### EXERCISE MATERIALS ###

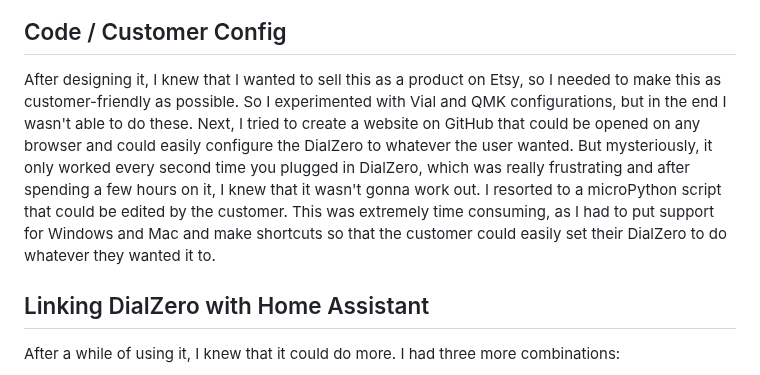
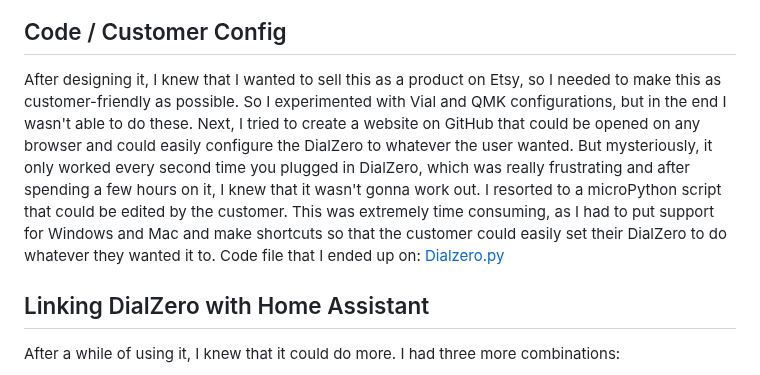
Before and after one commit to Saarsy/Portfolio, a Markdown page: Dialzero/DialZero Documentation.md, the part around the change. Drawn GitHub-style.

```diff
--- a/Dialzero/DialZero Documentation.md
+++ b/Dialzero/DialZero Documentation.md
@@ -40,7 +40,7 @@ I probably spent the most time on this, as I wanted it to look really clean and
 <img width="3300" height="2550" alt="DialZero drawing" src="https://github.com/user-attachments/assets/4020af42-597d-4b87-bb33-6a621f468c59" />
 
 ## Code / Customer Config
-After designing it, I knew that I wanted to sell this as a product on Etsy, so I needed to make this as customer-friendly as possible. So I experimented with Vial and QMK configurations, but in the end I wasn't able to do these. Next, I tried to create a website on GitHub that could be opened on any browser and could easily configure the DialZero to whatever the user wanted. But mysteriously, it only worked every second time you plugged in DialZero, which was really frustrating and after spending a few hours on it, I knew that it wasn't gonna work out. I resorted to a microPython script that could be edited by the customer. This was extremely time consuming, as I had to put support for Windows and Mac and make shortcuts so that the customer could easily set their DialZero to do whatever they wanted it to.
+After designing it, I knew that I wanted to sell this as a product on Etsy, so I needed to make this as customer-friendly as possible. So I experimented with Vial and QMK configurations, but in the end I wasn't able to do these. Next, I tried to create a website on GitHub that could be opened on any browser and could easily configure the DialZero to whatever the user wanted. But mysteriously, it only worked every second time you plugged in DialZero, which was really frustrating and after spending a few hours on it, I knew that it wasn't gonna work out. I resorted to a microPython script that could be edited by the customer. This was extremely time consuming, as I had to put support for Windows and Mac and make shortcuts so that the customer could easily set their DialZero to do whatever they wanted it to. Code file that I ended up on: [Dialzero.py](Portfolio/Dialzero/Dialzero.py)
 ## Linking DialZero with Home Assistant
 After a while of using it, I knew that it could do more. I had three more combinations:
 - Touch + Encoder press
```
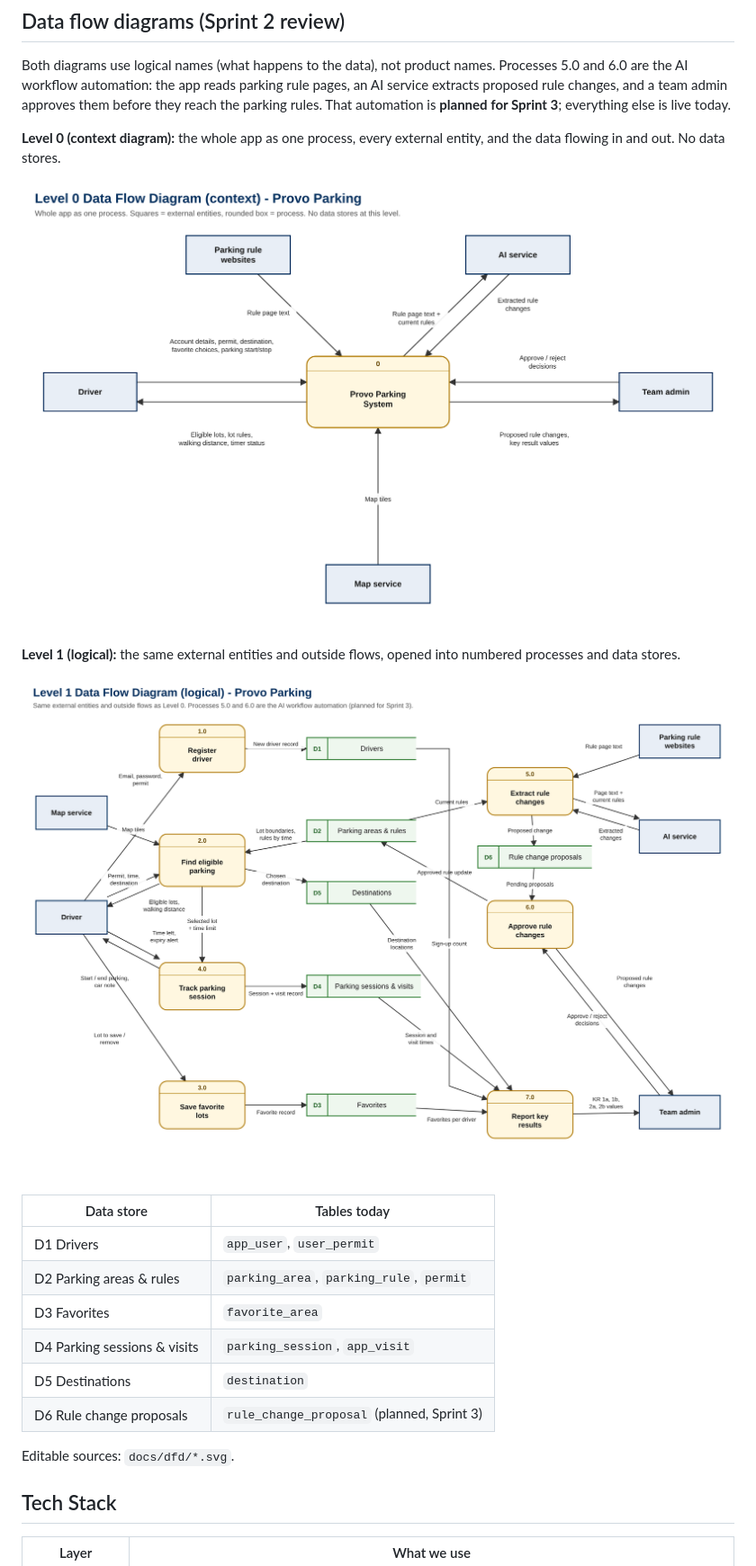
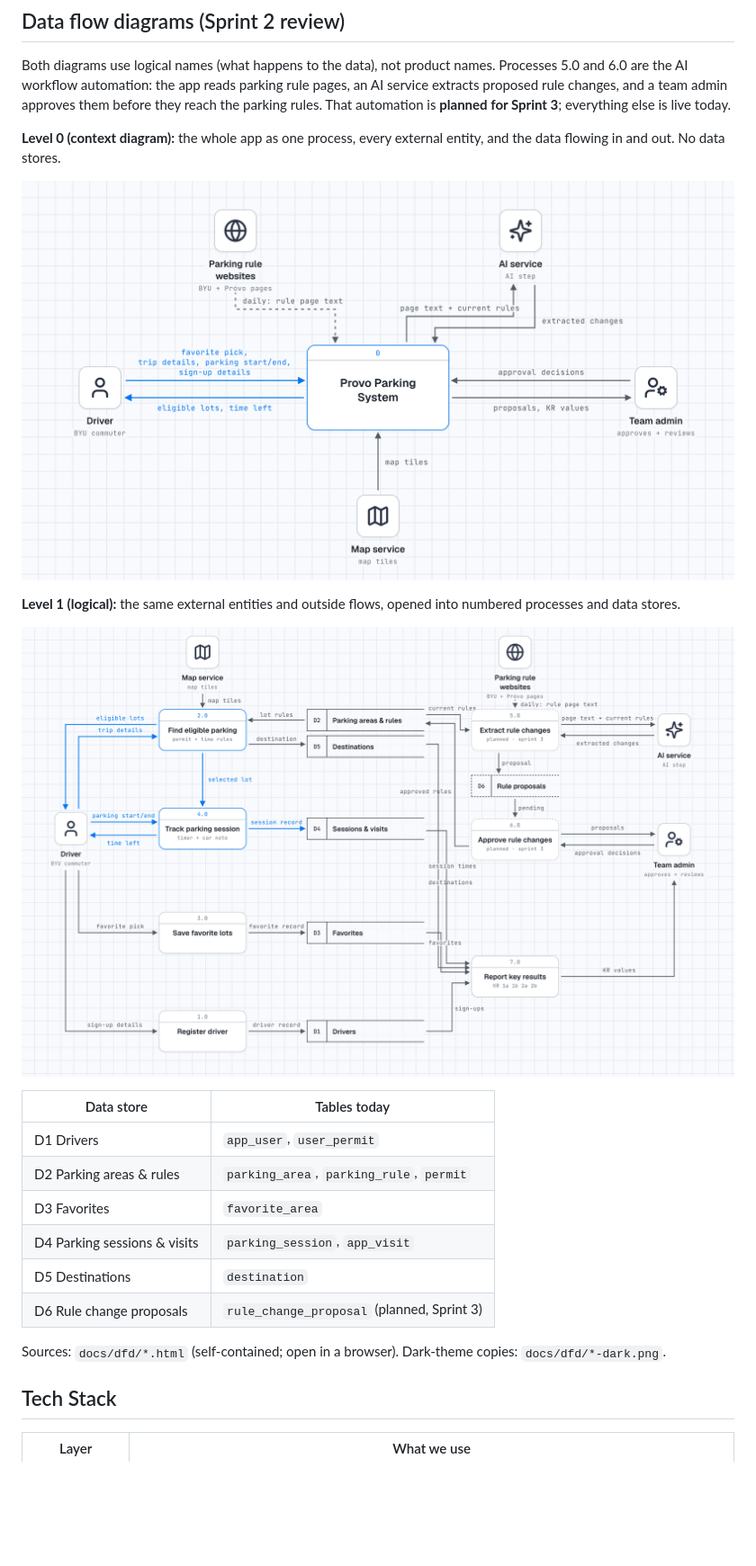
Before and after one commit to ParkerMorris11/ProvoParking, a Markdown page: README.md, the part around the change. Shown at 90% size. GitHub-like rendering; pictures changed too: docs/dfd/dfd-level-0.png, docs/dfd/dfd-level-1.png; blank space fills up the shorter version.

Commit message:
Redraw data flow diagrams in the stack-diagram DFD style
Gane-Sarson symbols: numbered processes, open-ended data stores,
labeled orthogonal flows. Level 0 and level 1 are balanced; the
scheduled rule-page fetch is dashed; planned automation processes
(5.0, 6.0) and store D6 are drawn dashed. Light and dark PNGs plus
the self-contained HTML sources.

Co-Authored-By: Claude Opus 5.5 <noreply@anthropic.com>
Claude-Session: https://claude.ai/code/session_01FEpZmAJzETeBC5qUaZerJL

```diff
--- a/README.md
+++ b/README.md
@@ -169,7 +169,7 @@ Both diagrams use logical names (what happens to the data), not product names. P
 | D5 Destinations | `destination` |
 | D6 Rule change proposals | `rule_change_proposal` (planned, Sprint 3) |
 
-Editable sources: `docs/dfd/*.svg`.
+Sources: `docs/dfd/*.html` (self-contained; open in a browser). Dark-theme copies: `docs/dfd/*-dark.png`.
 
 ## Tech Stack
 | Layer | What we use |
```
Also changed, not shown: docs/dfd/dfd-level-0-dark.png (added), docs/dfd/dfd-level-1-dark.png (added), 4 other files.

###

● GOAL OF THE EXERCISE: For each line of the entries that includes "docs", show that line.

● RESPONSE:
Before and after one commit to ParkerMorris11/ProvoParking, a Markdown page: README.md, the part around the change. Shown at 90% size. GitHub-like rendering; pictures changed too: docs/dfd/dfd-level-0.png, docs/dfd/dfd-level-1.png; blank space fills up the shorter version.
-Editable sources: `docs/dfd/*.svg`.
+Sources: `docs/dfd/*.html` (self-contained; open in a browser). Dark-theme copies: `docs/dfd/*-dark.png`.
Also changed, not shown: docs/dfd/dfd-level-0-dark.png (added), docs/dfd/dfd-level-1-dark.png (added), 4 other files.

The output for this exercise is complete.